• [What needs to be done]:
Tally the lines in the listing below that include "index". Answer with the count and nothing more.

=-=-=

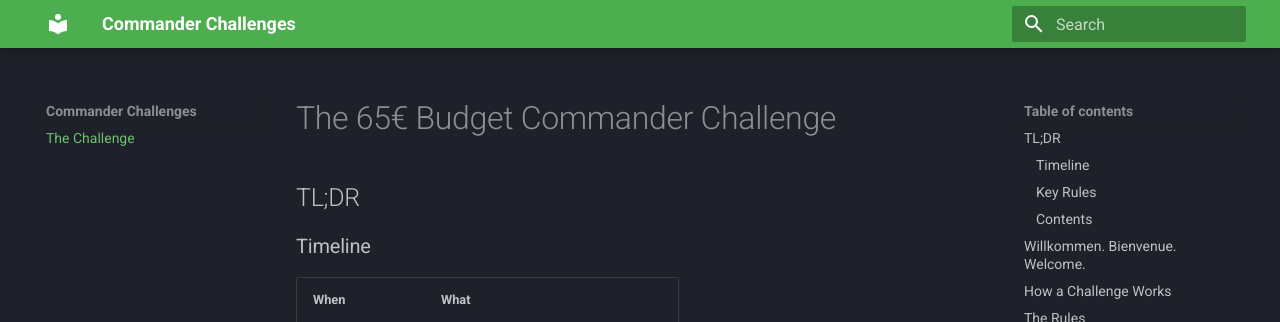
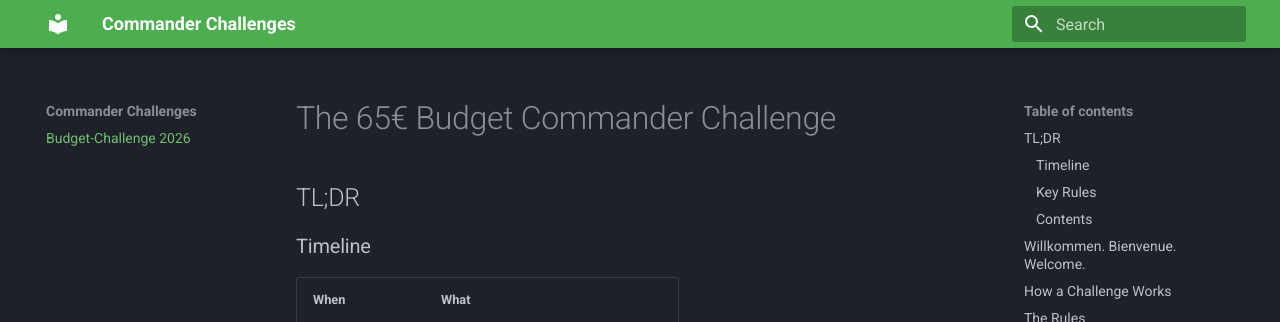
Before and after one commit to chronistoftheblacksword/commander-challenges, an MkDocs documentation site: the page built from budget-challenge/index.md, in a window 1280 px wide. Shown: the top 322 px of the page. Built offline with MkDocs 1.6.1 and Material for MkDocs 9.7.7, drawn with Linux system fonts in a browser that asks for light colours.

Commit message:
Rename nav entry to Budget-Challenge 2026
Co-Authored-By: Claude Sonnet 4.6 <noreply@anthropic.com>

```diff
--- a/mkdocs.yml
+++ b/mkdocs.yml
@@ -13,4 +13,4 @@ theme:
     - search.suggest
 
 nav:
-  - The Challenge: index.md
+  - Budget-Challenge 2026: index.md
```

=-=-=

• [Answer to the exercise]:
3